Tuesday, November 6, 2012

Piketty on the Gallois Report and Government Reaction

Here. I see here, clearly articulated, one line of emerging critique of the government's plan: it is intellectually incoherent, Piketty argues, "illegible," unclear, etc. Bernard Girard echoes the thought here. Given the total irrationality of fiscal debates in the US, I think "illegibility" is a rather mild criticism, though one can understand the disappointment of intellectuals who had hoped for a complete overhaul of the tax system. A fine idea in principle, but such ambition requires a more resounding mandate than Hollande received (for a program quite different from the one he has enacted, moreover) and a party more united than the PS about where it wants to take the country. Given the political constraints, I'm rather pleased that Hollande has moved, with some dispatch, toward a policy that holds out some promise of mild improvement. Of course the cost-shifting is merely a short-term response to a deteriorating competitive situation; the long-term response will be the real test, and it may be that a government forced to pinch its pennies ever tighter will be tempted to skimp on the investments in R&D, infrastructure, and education that are ultimately more important than the "legibility" of social-security financing.

1 comment:

FrédéricLN said...
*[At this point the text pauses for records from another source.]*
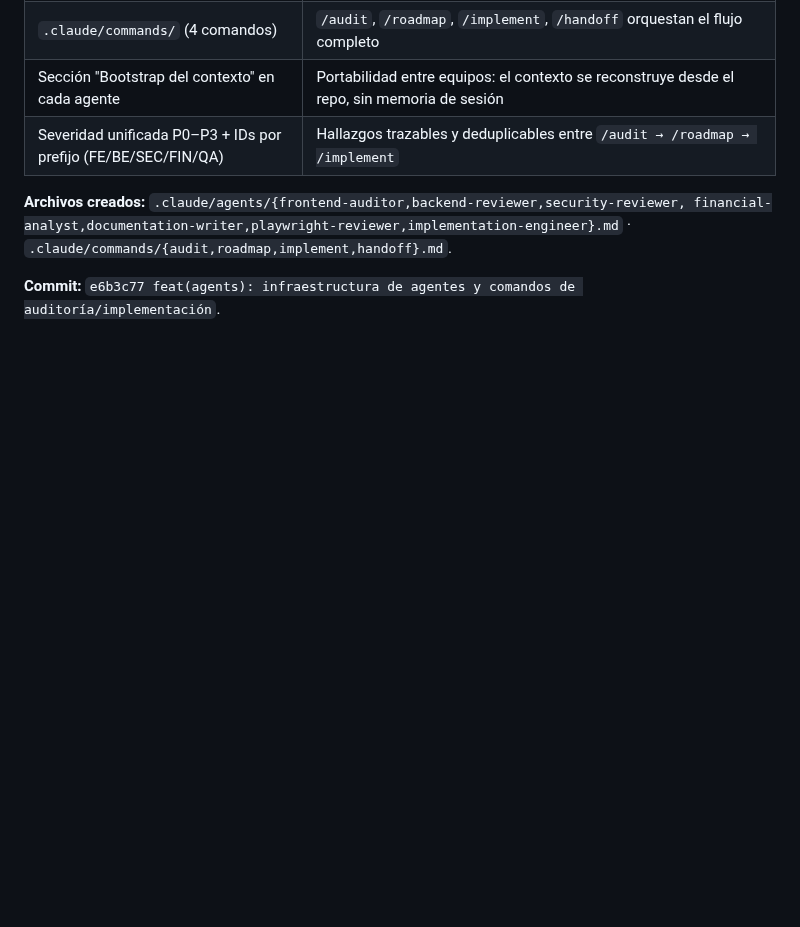
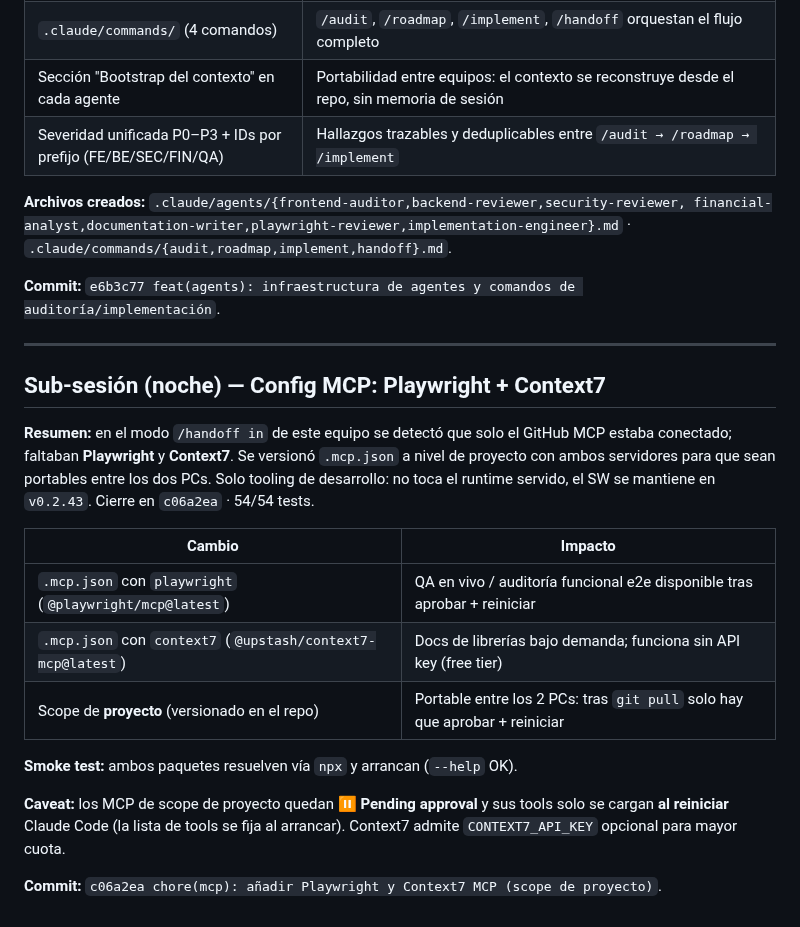
Before and after one commit to alejandror1367/FinanceOS, a Markdown page: docs/SESSION_SUMMARY_2026-06-03.md, the part around the change. GitHub-like rendering; blank space fills up the shorter version.

```diff
--- a/docs/SESSION_SUMMARY_2026-06-03.md
+++ b/docs/SESSION_SUMMARY_2026-06-03.md
@@ -78,3 +78,26 @@ financial-analyst,documentation-writer,playwright-reviewer,implementation-engine
 `.claude/commands/{audit,roadmap,implement,handoff}.md`.
 
 **Commit:** `e6b3c77 feat(agents): infraestructura de agentes y comandos de auditoría/implementación`.
+
+---
+
+## Sub-sesión (noche) — Config MCP: Playwright + Context7
+
+**Resumen:** en el modo `/handoff in` de este equipo se detectó que solo el GitHub MCP
+estaba conectado; faltaban **Playwright** y **Context7**. Se versionó `.mcp.json` a nivel de
+proyecto con ambos servidores para que sean portables entre los dos PCs. Solo tooling de
+desarrollo: no toca el runtime servido, el SW se mantiene en `v0.2.43`. Cierre en `c06a2ea` · 54/54 tests.
+
+| Cambio | Impacto |
+|---|---|
+| `.mcp.json` con `playwright` (`@playwright/mcp@latest`) | QA en vivo / auditoría funcional e2e disponible tras aprobar + reiniciar |
+| `.mcp.json` con `context7` (`@upstash/context7-mcp@latest`) | Docs de librerías bajo demanda; funciona sin API key (free tier) |
+| Scope de **proyecto** (versionado en el repo) | Portable entre los 2 PCs: tras `git pull` solo hay que aprobar + reiniciar |
+
+**Smoke test:** ambos paquetes resuelven vía `npx` y arrancan (`--help` OK).
+
+**Caveat:** los MCP de scope de proyecto quedan **⏸ Pending approval** y sus tools solo
+se cargan **al reiniciar** Claude Code (la lista de tools se fija al arrancar). Context7
+admite `CONTEXT7_API_KEY` opcional para mayor cuota.
+
+**Commit:** `c06a2ea chore(mcp): añadir Playwright y Context7 MCP (scope de proyecto)`.
```
Also changed, not shown: PROJECT_HANDOFF.md (+14 -3 lines), docs/NEXT_SESSION.md (+11 -4 lines).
Read, thank you for the link. Piketty is right, for sure. But he forgets that "un bon impôt est un vieil impôt". You cannot make a large fiscal reform at balance 0 (with as many losses as gains for taxpayers): the number of loosers would block either the decision process or the economy. You can only increase well chosen taxes when you (State) need money (as Hollande has done in Summer), and cut well chosen taxes when you have money. In between, you will always be suspected of fiscal conjuring.